═══ Dataset
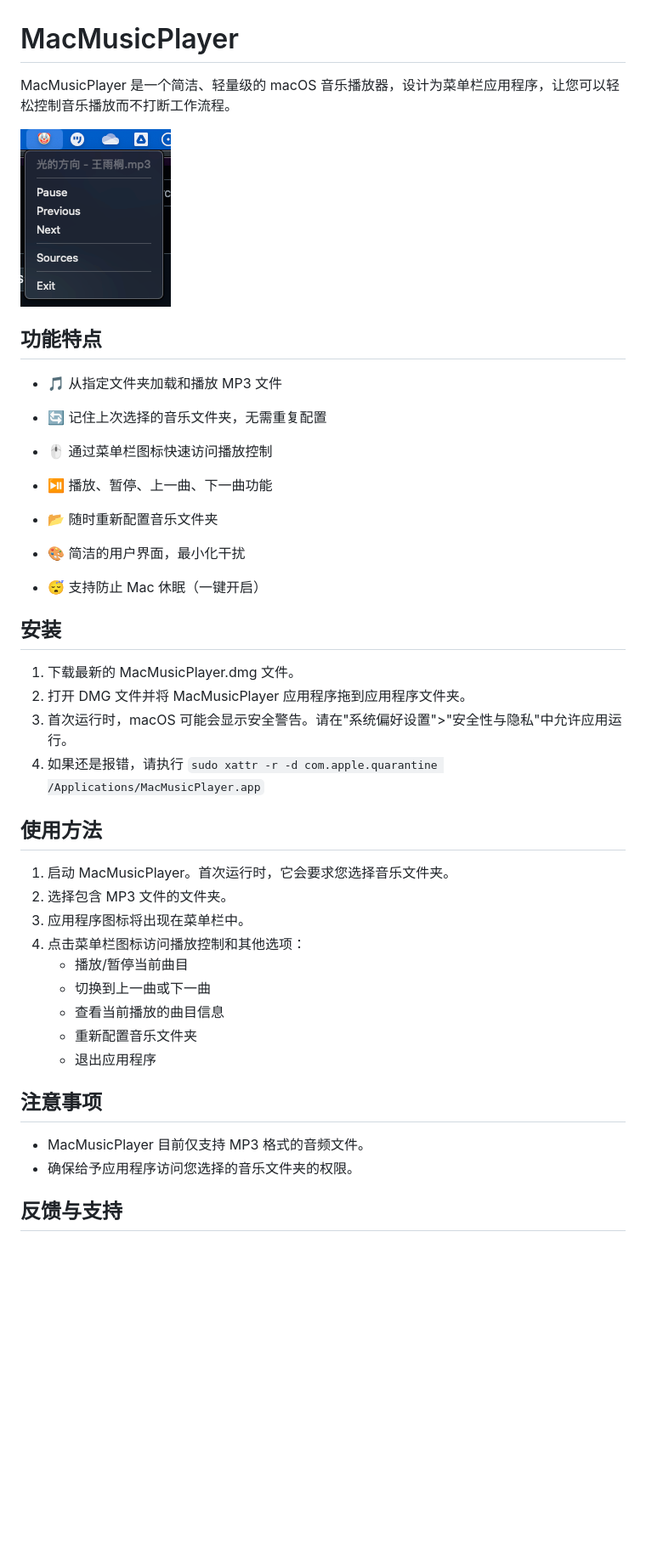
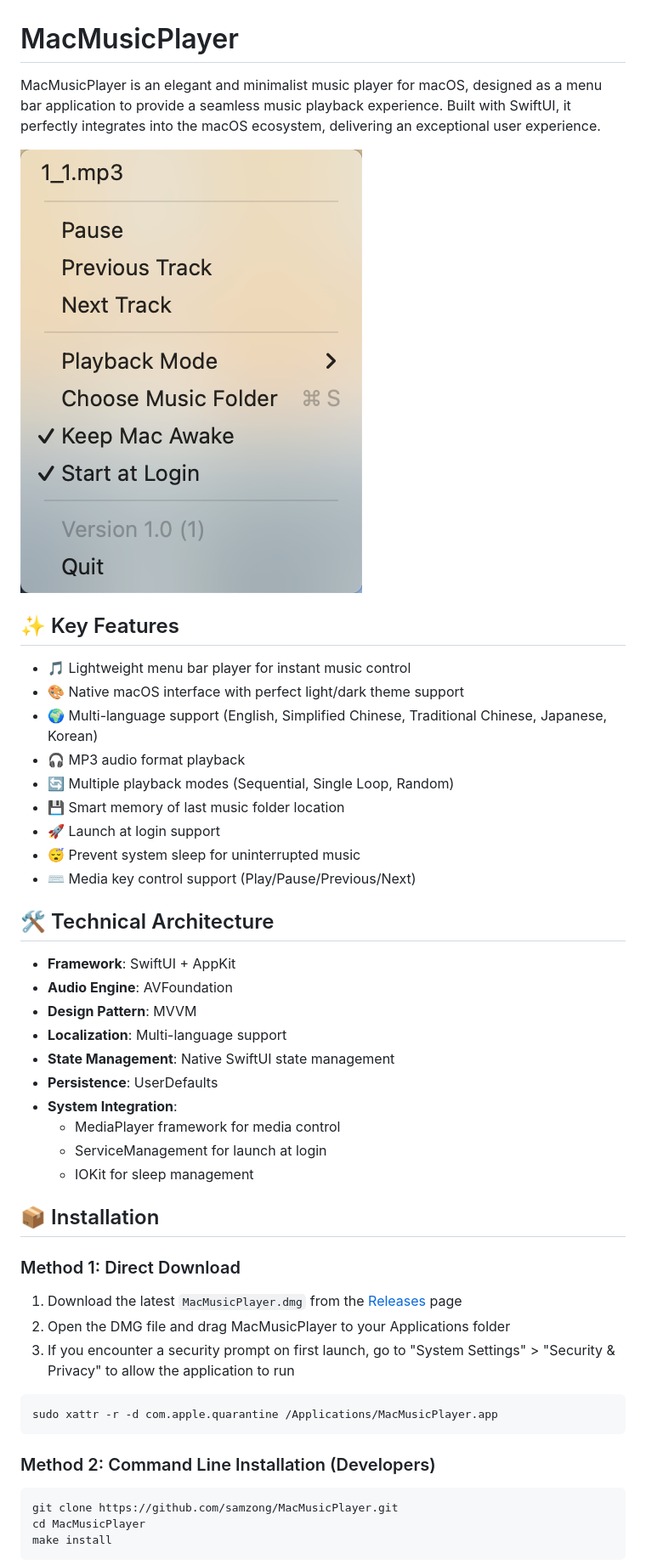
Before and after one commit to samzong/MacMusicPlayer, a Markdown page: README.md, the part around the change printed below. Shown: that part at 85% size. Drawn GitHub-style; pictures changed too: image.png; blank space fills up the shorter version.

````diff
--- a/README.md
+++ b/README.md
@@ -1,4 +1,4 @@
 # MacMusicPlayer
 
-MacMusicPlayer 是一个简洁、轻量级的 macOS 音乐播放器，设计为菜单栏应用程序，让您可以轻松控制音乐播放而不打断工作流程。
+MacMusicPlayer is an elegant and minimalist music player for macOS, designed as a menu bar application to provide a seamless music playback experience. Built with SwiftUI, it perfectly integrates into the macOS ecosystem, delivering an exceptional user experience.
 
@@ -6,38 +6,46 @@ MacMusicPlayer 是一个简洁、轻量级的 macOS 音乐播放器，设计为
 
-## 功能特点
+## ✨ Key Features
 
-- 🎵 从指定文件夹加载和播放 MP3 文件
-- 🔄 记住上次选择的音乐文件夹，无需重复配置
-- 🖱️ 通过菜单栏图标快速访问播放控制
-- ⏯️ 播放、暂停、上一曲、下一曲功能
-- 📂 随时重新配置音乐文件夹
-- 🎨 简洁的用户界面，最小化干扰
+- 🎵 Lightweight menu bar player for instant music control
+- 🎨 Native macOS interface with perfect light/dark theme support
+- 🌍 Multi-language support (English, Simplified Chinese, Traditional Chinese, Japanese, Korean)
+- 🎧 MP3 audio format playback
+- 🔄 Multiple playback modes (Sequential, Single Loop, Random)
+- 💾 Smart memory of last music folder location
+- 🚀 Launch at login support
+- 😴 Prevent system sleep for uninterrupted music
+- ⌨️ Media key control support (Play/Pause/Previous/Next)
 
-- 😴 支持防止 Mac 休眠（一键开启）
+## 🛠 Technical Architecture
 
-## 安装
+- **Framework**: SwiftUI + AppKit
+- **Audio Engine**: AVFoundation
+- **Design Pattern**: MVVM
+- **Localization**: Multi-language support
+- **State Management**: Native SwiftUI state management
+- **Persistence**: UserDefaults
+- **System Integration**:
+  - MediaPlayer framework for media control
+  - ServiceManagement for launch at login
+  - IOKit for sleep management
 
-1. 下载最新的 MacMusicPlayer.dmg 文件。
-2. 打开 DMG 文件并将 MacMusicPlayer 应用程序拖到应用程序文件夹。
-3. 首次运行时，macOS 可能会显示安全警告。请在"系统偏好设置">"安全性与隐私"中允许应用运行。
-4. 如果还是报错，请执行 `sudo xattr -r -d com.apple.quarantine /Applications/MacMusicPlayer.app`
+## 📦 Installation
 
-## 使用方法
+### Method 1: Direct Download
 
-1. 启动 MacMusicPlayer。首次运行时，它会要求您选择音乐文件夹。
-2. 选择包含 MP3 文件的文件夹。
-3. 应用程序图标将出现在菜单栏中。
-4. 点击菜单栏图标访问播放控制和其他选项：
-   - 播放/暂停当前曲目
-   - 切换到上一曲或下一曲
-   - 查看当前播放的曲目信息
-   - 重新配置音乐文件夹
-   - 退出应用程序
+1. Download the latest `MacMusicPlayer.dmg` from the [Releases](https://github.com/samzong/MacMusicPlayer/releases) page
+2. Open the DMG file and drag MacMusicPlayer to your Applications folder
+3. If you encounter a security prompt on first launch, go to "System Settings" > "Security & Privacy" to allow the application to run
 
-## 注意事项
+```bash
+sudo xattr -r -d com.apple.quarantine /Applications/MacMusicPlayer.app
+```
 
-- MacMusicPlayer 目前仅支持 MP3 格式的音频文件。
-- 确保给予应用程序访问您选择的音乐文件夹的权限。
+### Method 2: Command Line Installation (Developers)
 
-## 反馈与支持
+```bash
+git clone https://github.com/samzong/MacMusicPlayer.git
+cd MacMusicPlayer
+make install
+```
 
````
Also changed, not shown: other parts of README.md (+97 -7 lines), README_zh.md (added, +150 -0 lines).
══════
Exercise directions: Return all the records above exactly, pictures omitted.

Task solution:
Before and after one commit to samzong/MacMusicPlayer, a Markdown page: README.md, the part around the change printed below. Shown: that part at 85% size. Drawn GitHub-style; pictures changed too: image.png; blank space fills up the shorter version.

````diff
--- a/README.md
+++ b/README.md
@@ -1,4 +1,4 @@
 # MacMusicPlayer
 
-MacMusicPlayer 是一个简洁、轻量级的 macOS 音乐播放器，设计为菜单栏应用程序，让您可以轻松控制音乐播放而不打断工作流程。
+MacMusicPlayer is an elegant and minimalist music player for macOS, designed as a menu bar application to provide a seamless music playback experience. Built with SwiftUI, it perfectly integrates into the macOS ecosystem, delivering an exceptional user experience.
 
@@ -6,38 +6,46 @@ MacMusicPlayer 是一个简洁、轻量级的 macOS 音乐播放器，设计为
 
-## 功能特点
+## ✨ Key Features
 
-- 🎵 从指定文件夹加载和播放 MP3 文件
-- 🔄 记住上次选择的音乐文件夹，无需重复配置
-- 🖱️ 通过菜单栏图标快速访问播放控制
-- ⏯️ 播放、暂停、上一曲、下一曲功能
-- 📂 随时重新配置音乐文件夹
-- 🎨 简洁的用户界面，最小化干扰
+- 🎵 Lightweight menu bar player for instant music control
+- 🎨 Native macOS interface with perfect light/dark theme support
+- 🌍 Multi-language support (English, Simplified Chinese, Traditional Chinese, Japanese, Korean)
+- 🎧 MP3 audio format playback
+- 🔄 Multiple playback modes (Sequential, Single Loop, Random)
+- 💾 Smart memory of last music folder location
+- 🚀 Launch at login support
+- 😴 Prevent system sleep for uninterrupted music
+- ⌨️ Media key control support (Play/Pause/Previous/Next)
 
-- 😴 支持防止 Mac 休眠（一键开启）
+## 🛠 Technical Architecture
 
-## 安装
+- **Framework**: SwiftUI + AppKit
+- **Audio Engine**: AVFoundation
+- **Design Pattern**: MVVM
+- **Localization**: Multi-language support
+- **State Management**: Native SwiftUI state management
+- **Persistence**: UserDefaults
+- **System Integration**:
+  - MediaPlayer framework for media control
+  - ServiceManagement for launch at login
+  - IOKit for sleep management
 
-1. 下载最新的 MacMusicPlayer.dmg 文件。
-2. 打开 DMG 文件并将 MacMusicPlayer 应用程序拖到应用程序文件夹。
-3. 首次运行时，macOS 可能会显示安全警告。请在"系统偏好设置">"安全性与隐私"中允许应用运行。
-4. 如果还是报错，请执行 `sudo xattr -r -d com.apple.quarantine /Applications/MacMusicPlayer.app`
+## 📦 Installation
 
-## 使用方法
+### Method 1: Direct Download
 
-1. 启动 MacMusicPlayer。首次运行时，它会要求您选择音乐文件夹。
-2. 选择包含 MP3 文件的文件夹。
-3. 应用程序图标将出现在菜单栏中。
-4. 点击菜单栏图标访问播放控制和其他选项：
-   - 播放/暂停当前曲目
-   - 切换到上一曲或下一曲
-   - 查看当前播放的曲目信息
-   - 重新配置音乐文件夹
-   - 退出应用程序
+1. Download the latest `MacMusicPlayer.dmg` from the [Releases](https://github.com/samzong/MacMusicPlayer/releases) page
+2. Open the DMG file and drag MacMusicPlayer to your Applications folder
+3. If you encounter a security prompt on first launch, go to "System Settings" > "Security & Privacy" to allow the application to run
 
-## 注意事项
+```bash
+sudo xattr -r -d com.apple.quarantine /Applications/MacMusicPlayer.app
+```
 
-- MacMusicPlayer 目前仅支持 MP3 格式的音频文件。
-- 确保给予应用程序访问您选择的音乐文件夹的权限。
+### Method 2: Command Line Installation (Developers)
 
-## 反馈与支持
+```bash
+git clone https://github.com/samzong/MacMusicPlayer.git
+cd MacMusicPlayer
+make install
+```
 
````
Also changed, not shown: other parts of README.md (+97 -7 lines), README_zh.md (added, +150 -0 lines).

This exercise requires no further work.